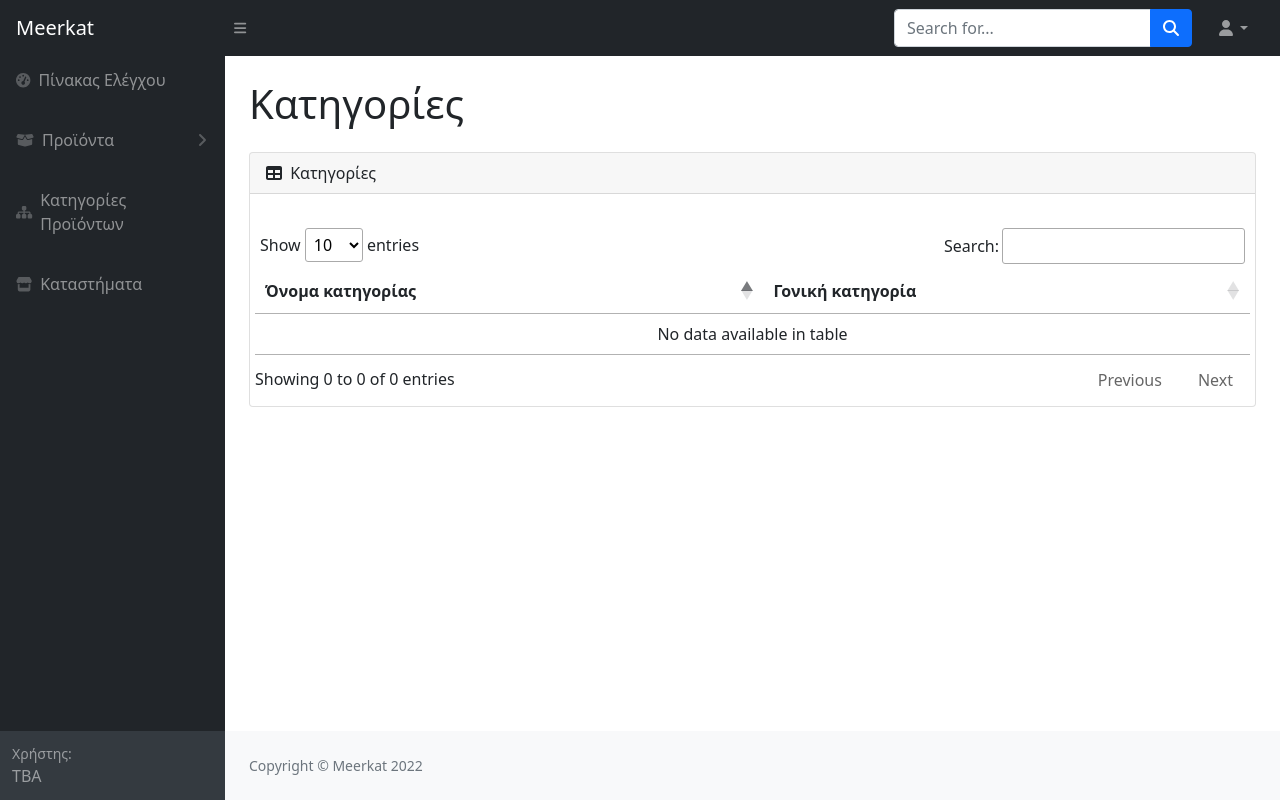
After one commit to evripidisvak/map-reporter, a Django app: page /katigories/ in a window 1280 px wide. The commit adds this page. Run offline with Django 4.2, Linux system fonts and the light colour scheme; data that the repository does not hold is empty; some libraries are stand-ins or nearby versions.

Commit message:
Commit on chemical flamingo

```diff
--- /dev/null
+++ b/map_reporter/dashboard/static/map_reporter/js/categories-page-data-table.js
@@ -0,0 +1,3 @@
+$(document).ready(function () {
+    $('#categories-table').DataTable();
+});
--- /dev/null
+++ b/map_reporter/dashboard/templates/dashboard/categories_page.html
@@ -0,0 +1,53 @@
+{% extends "dashboard_base.html" %}
+{% load static %}
+{% block headEnd %}
+<script src="{% static '/map_reporter/js/categories-page-data-table.js' %}"></script>
+<style>
+    label {
+    padding: 5px;
+}
+#categories-table_wrapper{
+    padding:5px;
+}
+</style>
+{% endblock %}
+
+
+
+{% block main %}
+
+<h1 class="mb-4">Κατηγορίες</h1>
+    <div class="card mb-4">
+        <div class="card-header mb-4">
+            <i class="fas fa-table me-1"></i>
+            Κατηγορίες
+        </div>
+        {% comment %} <div class="card-body"> {% endcomment %}
+            <table id='categories-table' class=''>
+                <thead>
+                <tr>
+                    <th>Όνομα κατηγορίας</th>
+                    <th>Γονική κατηγορία</th>
+                </tr>
+                </thead>
+                <tbody>
+                {% for category in categories %}
+                <tr>
+                    <td>
+                        <a href="{% url 'category_info' category.id %}">
+                            {{category.name}}
+                        </a>
+                    </td>
+                    <td>
+                        <p>
+                            {{category.get_categories}}
+                        </p>
+                    </td>
+                </tr>
+                {% endfor %}
+                </tbody>
+            </table>
+    </div>
+
+
+{% endblock %}
--- a/map_reporter/dashboard/templates/dashboard/dashboard_base.html
+++ b/map_reporter/dashboard/templates/dashboard/dashboard_base.html
@@ -1,4 +1,5 @@
 {% load static %}
+{% load dashboard_tags %}
 <!DOCTYPE html>
 <html lang="en">
     <head>
@@ -16,10 +17,10 @@
         <script src="https://use.fontawesome.com/releases/v6.1.0/js/all.js" crossorigin="anonymous"></script>
         <script src="https://code.jquery.com/jquery-3.6.0.min.js" integrity="sha256-/xUj+3OJU5yExlq6GSYGSHk7tPXikynS7ogEvDej/m4=" crossorigin="anonymous"></script>
         <script src="https://cdn.datatables.net/1.12.1/js/jquery.dataTables.min.js" crossorigin="anonymous"></script>
+        <script src="https://cdnjs.cloudflare.com/ajax/libs/Chart.js/2.8.0/Chart.min.js" crossorigin="anonymous"></script>
+        <script src="{% static '/map_reporter/js/scripts.js' %}"></script>
         {% block headEnd %}
         {% endblock %}
-        <script src="https://cdnjs.cloudflare.com/ajax/libs/Chart.js/2.8.0/Chart.min.js" crossorigin="anonymous"></script>
-        <script src="{% static '/map_reporter/js/scripts.js' %}"></script>
     </head>
     <body class="sb-nav-fixed">
         <nav class="sb-topnav navbar navbar-expand navbar-dark bg-dark">
@@ -67,37 +68,10 @@
                                     <a class="nav-link" href="layout-sidenav-light.html">Light Sidenav</a>
                                 </nav>
                             </div>
-                            <a class="nav-link collapsed pb-4" href="#" data-bs-toggle="collapse" data-bs-target="#collapsePages" aria-expanded="false" aria-controls="collapsePages">
+                          <a class="nav-link pb-4" href="{% url 'categories_page' %}">
                                 <div class="sb-nav-link-icon"><i class="fa-solid fa-sitemap"></i></div>
-                                Κατηγορίες
-                                <div class="sb-sidenav-collapse-arrow"><i class="fas fa-angle-down"></i></div>
+                                Κατηγορίες Προϊόντων
                             </a>
-                            <div class="collapse" id="collapsePages" aria-labelledby="headingTwo" data-bs-parent="#sidenavAccordion">
-                                <nav class="sb-sidenav-menu-nested nav accordion" id="sidenavAccordionPages">
-                                    <a class="nav-link collapsed" href="#" data-bs-toggle="collapse" data-bs-target="#pagesCollapseAuth" aria-expanded="false" aria-controls="pagesCollapseAuth">
-                                        Authentication
-                                        <div class="sb-sidenav-collapse-arrow"><i class="fas fa-angle-down"></i></div>
-                                    </a>
-                                    <div class="collapse" id="pagesCollapseAuth" aria-labelledby="headingOne" data-bs-parent="#sidenavAccordionPages">
-                                        <nav class="sb-sidenav-menu-nested nav">
-                                            <a class="nav-link" href="login.html">Login</a>
-                                            <a class="nav-link" href="register.html">Register</a>
-                                            <a class="nav-link" href="password.html">Forgot Password</a>
-                                        </nav>
-                                    </div>
-                                    <a class="nav-link collapsed" href="#" data-bs-toggle="collapse" data-bs-target="#pagesCollapseError" aria-expanded="false" aria-controls="pagesCollapseError">
-                                        Error
-                                        <div class="sb-sidenav-collapse-arrow"><i class="fas fa-angle-down"></i></div>
-                                    </a>
-                                    <div class="collapse" id="pagesCollapseError" aria-labelledby="headingOne" data-bs-parent="#sidenavAccordionPages">
-                                        <nav class="sb-sidenav-menu-nested nav">
-                                            <a class="nav-link" href="401.html">401 Page</a>
-                                            <a class="nav-link" href="404.html">404 Page</a>
-                                            <a class="nav-link" href="500.html">500 Page</a>
-                                        </nav>
-                                    </div>
-                                </nav>
-                            </div>
                             <a class="nav-link pb-4" href="{% url 'shops_page' %}">
                                 <div class="sb-nav-link-icon"><i class="fa-solid fa-store"></i></div>
                                 Καταστήματα
@@ -106,8 +80,8 @@
                     </div>
                     <div class="sb-sidenav-footer">
                         <div class="small">Χρήστης:</div>
-                        {{ request.user.username }}
-                        admin@admin.admin
+                        {% comment %} {{username|get_user}} {% endcomment %}
+                            TBA
                     </div>
                 </nav>
             </div>
@@ -122,7 +96,7 @@
                 <footer class="py-4 bg-light mt-auto">
                     <div class="container-fluid px-4">
                         <div class="d-flex align-items-center justify-content-between small">
-                            <div class="text-muted">Copyright &copy; MeerKat 2022 </div>
+                            <div class="text-muted">Copyright &copy; Meerkat 2022 </div>
                             {% comment %} <div>
                                 <a href="#">Privacy Policy</a>
                                 &middot;
--- a/map_reporter/dashboard/urls.py
+++ b/map_reporter/dashboard/urls.py
@@ -9,4 +9,6 @@ urlpatterns = [
     path('product_info/<int:pk>/', views.ProductInfo.as_view(), name='product_info'),
     path('katastimata/', views.ShopsPage.as_view(), name='shops_page'),
     path('katastima/<int:pk>/', views.ShopInfo.as_view(), name='shop_info'),
+    path('katigories/', views.CategoriesPage.as_view(), name='categories_page'),
+    path('katigoria/<int:pk>/', views.CategoryInfo.as_view(), name='category_info'),
 ]
--- a/map_reporter/dashboard/views.py
+++ b/map_reporter/dashboard/views.py
@@ -10,7 +10,6 @@ from django.views import generic
 from django.urls import reverse
 from django.db.models import *
 from reporter.models import *
-
 
 
 class Index(View):
@@ -80,3 +79,25 @@ class ShopInfo(TemplateView):
             "products": RetailPrice.get_shop_products(shop_id=kwargs['pk']),
         })
         return context
+
+
+class CategoriesPage(TemplateView):
+    template_name = "dashboard/categories_page.html"
+
+    def get_context_data(self, **kwargs):
+        context = super(CategoriesPage, self).get_context_data(**kwargs)
+        context.update({
+            'categories': Category.objects.all(),
+        })
+        return context
+
+class CategoryInfo(TemplateView):
+    template_name = "dashboard/category_info.html"
+
+    def get_context_data(self, **kwargs):
+        context = context = super(CategoryInfo, self).get_context_data(**kwargs)
+        context.update({
+            "category": Category.objects.get(id=kwargs['pk']),
+            "products": Product.objects.filter(main_category=kwargs['pk']),
+        })
+        return context
--- a/map_reporter/map_reporter/settings.py
+++ b/map_reporter/map_reporter/settings.py
@@ -39,6 +39,7 @@ INSTALLED_APPS = [
     'django.contrib.sessions',
     'django.contrib.messages',
     'django.contrib.staticfiles',
+    'mptt',
 ]
 
 MIDDLEWARE = [
```
Also changed, not shown: map_reporter/dashboard/templates/dashboard/category_info.html (added, +60 -0 lines), map_reporter/dashboard/templates/dashboard/product_info.html (+15 -2 lines), map_reporter/dashboard/templatetags/dashboard_tags.py (added, +13 -0 lines), map_reporter/reporter/admin.py (+14 -2 lines), map_reporter/reporter/models.py (+24 -10 lines), map_reporter/dashboard/templatetags/__init__.py (added), map_reporter/reporter/migrations/0025_genre.py (added), map_reporter/reporter/migrations/0026_song.py (added), map_reporter/reporter/migrations/0027_alter_category_options_category_level_category_lft_and_more.py (added), map_reporter/reporter/migrations/0028_remove_song_category_delete_genre_delete_song.py (added).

::::

Assigned task
Return each line of the preceding material in which "anonymous" can be found.

Result of this exercise
         <script src="https://use.fontawesome.com/releases/v6.1.0/js/all.js" crossorigin="anonymous"></script>
         <script src="https://code.jquery.com/jquery-3.6.0.min.js" integrity="sha256-/xUj+3OJU5yExlq6GSYGSHk7tPXikynS7ogEvDej/m4=" crossorigin="anonymous"></script>
         <script src="https://cdn.datatables.net/1.12.1/js/jquery.dataTables.min.js" crossorigin="anonymous"></script>
+        <script src="https://cdnjs.cloudflare.com/ajax/libs/Chart.js/2.8.0/Chart.min.js" crossorigin="anonymous"></script>
-        <script src="https://cdnjs.cloudflare.com/ajax/libs/Chart.js/2.8.0/Chart.min.js" crossorigin="anonymous"></script>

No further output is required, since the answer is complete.